### INSTRUCTIONS FOR THE TASK
Where a line contains the word "scss", copy that line from the records below.

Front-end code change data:
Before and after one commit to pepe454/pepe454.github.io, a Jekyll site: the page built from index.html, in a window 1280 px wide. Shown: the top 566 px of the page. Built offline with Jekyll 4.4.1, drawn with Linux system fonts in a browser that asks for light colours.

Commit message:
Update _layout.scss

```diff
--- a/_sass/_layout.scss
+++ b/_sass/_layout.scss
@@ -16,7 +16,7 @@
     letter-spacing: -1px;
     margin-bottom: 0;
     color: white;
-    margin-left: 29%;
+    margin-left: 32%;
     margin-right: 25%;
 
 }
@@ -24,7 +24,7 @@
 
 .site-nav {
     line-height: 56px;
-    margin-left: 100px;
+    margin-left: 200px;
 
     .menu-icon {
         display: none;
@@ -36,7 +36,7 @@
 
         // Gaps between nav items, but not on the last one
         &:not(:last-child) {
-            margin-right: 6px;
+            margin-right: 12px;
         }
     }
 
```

### SOLUTION FOR THIS EXERCISE
Update _layout.scss
--- a/_sass/_layout.scss
+++ b/_sass/_layout.scss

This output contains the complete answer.